    The point is, my mother's parents never had a life of their own. My grandfather was embarrassed by his son's condition and wanted to hide him from the world and keep it a secret. My grandmother, I don't know if was out of guilt or something else, just "babied" him until the day she died. Her life revolved around whether my uncle was having a good or bad day. She was a bitter, selfish woman. She did absolutely nothing to prepare him for life without her. She didn't care.

    I also think that aside from what is right for our children, all of us deserve to have happiness in our lives. We shouldn't have to have our adult mentally ill children living in our homes. This doesn't mean that we shouldn't help them. It just means that we should be able to have a "life" too.

    Well, I'm rambling - I'm not sure if I'm making sense or if I'm going off on another tangent altogether... WFEN
  17. totoro

    totoro Mom? What's a GFG?

    WFEN I think it fully makes sense! It is getting to this point and knowing when your child or relative is at this point. Or getting the rest of the family to see this.

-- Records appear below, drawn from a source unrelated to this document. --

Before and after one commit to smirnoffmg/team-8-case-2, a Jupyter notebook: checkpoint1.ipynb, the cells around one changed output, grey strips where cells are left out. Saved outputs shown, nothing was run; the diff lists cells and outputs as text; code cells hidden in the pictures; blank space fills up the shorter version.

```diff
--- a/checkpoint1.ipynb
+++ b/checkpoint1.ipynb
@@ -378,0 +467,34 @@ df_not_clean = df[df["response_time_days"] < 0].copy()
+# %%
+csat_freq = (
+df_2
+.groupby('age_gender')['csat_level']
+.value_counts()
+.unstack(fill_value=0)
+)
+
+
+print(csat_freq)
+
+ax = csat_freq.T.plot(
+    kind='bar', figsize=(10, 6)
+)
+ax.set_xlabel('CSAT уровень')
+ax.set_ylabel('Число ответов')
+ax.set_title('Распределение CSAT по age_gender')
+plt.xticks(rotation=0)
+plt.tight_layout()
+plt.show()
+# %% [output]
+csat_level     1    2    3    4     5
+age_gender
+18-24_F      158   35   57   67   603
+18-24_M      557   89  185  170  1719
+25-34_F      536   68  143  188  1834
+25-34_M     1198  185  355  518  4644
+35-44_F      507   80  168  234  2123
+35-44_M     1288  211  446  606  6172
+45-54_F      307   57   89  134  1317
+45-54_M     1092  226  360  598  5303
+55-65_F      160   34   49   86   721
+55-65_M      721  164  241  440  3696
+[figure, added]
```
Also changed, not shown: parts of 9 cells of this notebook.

    I try to talk to husband and the rest of the family about these possibilities and that if we have an ongoing plan it would be so much better.
    They always treat me like I *want* this to happen.
    Like the possibility that K may go to an Residential Treatment Center (RTC) or psychiatric hospital. Do I want it to happen? Heck no, but I am prepared. I don't think anyone else is.
    I live on my own as do the rest of my mentally unfit family members! They have needed help most of the way though.
    So I just think having a plan, like Star* says. Is so smart and having options would be nice for most of us.
    I *know* K will be able to live on on her own and if not, I would like to know what to do...
    That is why I love this place.
    Your post reminds of something my mother in law would do!
  18. Star*

    Star* call 911


    I wish I had something to add here....but I did get educated about Dude's situation and what we could do and asked and asked and went the gamut of services ONLY to be told time and time again - HE DID NOT WORK IT.

    So now at 18 - and JUST starting to "work it" they are trying to kick him out and make him homeless. He can't come home, If he doesn't have an address he's in probation violation and he'll get sent back to jail -and THAT will be for 15 years. Just on probation violation for being homeless. And once he's in prison I'll have no way of reaching him. That is what THIS struggle has been about for years with us. (our family)

    Yet even when he GETS it.....they're not playing nice - and yet he still is trying. I'm just amazed at how far he's come in a year. He is in foster care also despite being a FORMER violent so ......

    Steely if you read this - try Mentor in your area....and beg for help.

  19. SearchingForRainbows

    SearchingForRainbows Active Member


    Sometimes no matter what you do, you can't get the family to see things from a realistic viewpoint. I hope that you won't ever have to make really tough decisions for your girls, but, if that time ever comes, don't let your extended family make things harder on you. For what it's worth, in my humble opinion, you're doing an excellent job raising your daughters. It is so smart to try to have a plan in place, just in case...

    If my grandmother was anything like your mother in law, I'm sorry you have to deal with this sort of ignorance, for lack of a better word. I had to detach from my grandmother as soon as difficult child 1 was born - a long story.

    I need to spend some time in PE. I hardly ever get over there - not enough time in the day. Anyway, I know I could use some advice from more experienced parents than myself.

    I just hate feeling so out of control and scared when it comes to difficult child 2's future. As parents of difficult children, we have to be tdocs, teachers, advocates, etc... without any formal training. It SVCKS!!! WFEN